• **ACTIVITY**:
Return the records that follow unaltered. Omit every picture.

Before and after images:
---*---
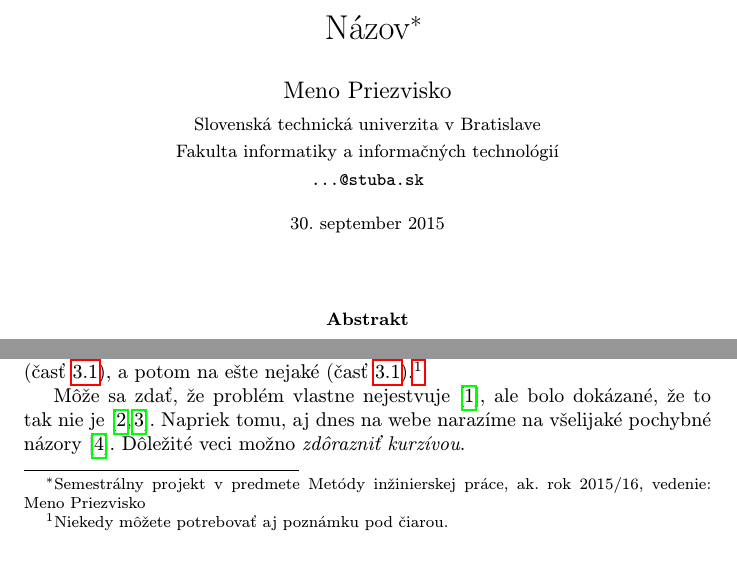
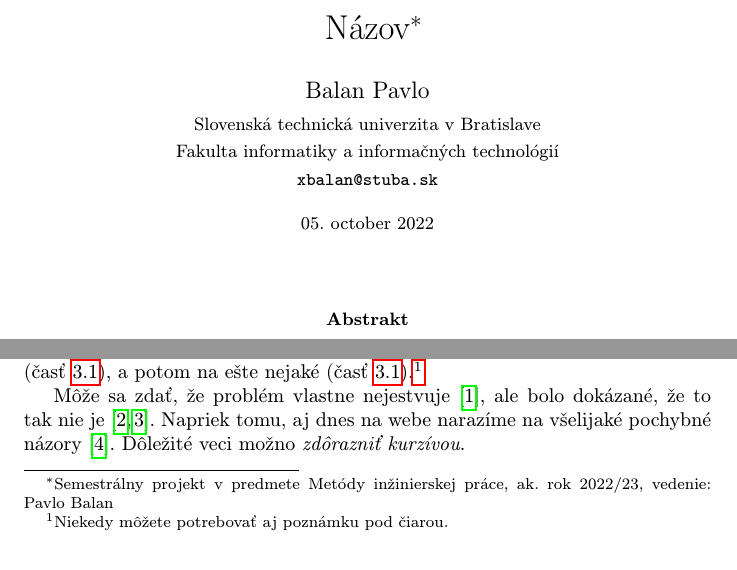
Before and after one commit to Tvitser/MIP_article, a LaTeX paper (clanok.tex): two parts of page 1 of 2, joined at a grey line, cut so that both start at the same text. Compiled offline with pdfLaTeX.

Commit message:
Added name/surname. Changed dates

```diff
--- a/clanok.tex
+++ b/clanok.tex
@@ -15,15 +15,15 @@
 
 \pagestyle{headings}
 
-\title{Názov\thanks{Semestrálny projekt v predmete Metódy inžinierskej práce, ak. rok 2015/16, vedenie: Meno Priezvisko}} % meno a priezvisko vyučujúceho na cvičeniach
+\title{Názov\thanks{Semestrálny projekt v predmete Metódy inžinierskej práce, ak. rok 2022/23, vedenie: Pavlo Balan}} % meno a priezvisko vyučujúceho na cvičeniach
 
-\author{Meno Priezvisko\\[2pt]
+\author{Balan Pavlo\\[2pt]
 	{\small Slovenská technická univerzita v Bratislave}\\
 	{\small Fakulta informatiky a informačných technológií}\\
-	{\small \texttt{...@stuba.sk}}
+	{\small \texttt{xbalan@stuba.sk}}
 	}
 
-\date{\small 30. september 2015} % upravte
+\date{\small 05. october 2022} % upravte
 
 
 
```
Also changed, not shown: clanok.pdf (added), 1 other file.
---*---
• **TASK RESPONSE**:
Before and after one commit to Tvitser/MIP_article, a LaTeX paper (clanok.tex): two parts of page 1 of 2, joined at a grey line, cut so that both start at the same text. Compiled offline with pdfLaTeX.

Commit message:
Added name/surname. Changed dates

```diff
--- a/clanok.tex
+++ b/clanok.tex
@@ -15,15 +15,15 @@
 
 \pagestyle{headings}
 
-\title{Názov\thanks{Semestrálny projekt v predmete Metódy inžinierskej práce, ak. rok 2015/16, vedenie: Meno Priezvisko}} % meno a priezvisko vyučujúceho na cvičeniach
+\title{Názov\thanks{Semestrálny projekt v predmete Metódy inžinierskej práce, ak. rok 2022/23, vedenie: Pavlo Balan}} % meno a priezvisko vyučujúceho na cvičeniach
 
-\author{Meno Priezvisko\\[2pt]
+\author{Balan Pavlo\\[2pt]
 	{\small Slovenská technická univerzita v Bratislave}\\
 	{\small Fakulta informatiky a informačných technológií}\\
-	{\small \texttt{...@stuba.sk}}
+	{\small \texttt{xbalan@stuba.sk}}
 	}
 
-\date{\small 30. september 2015} % upravte
+\date{\small 05. october 2022} % upravte
 
 
 
```
Also changed, not shown: clanok.pdf (added), 1 other file.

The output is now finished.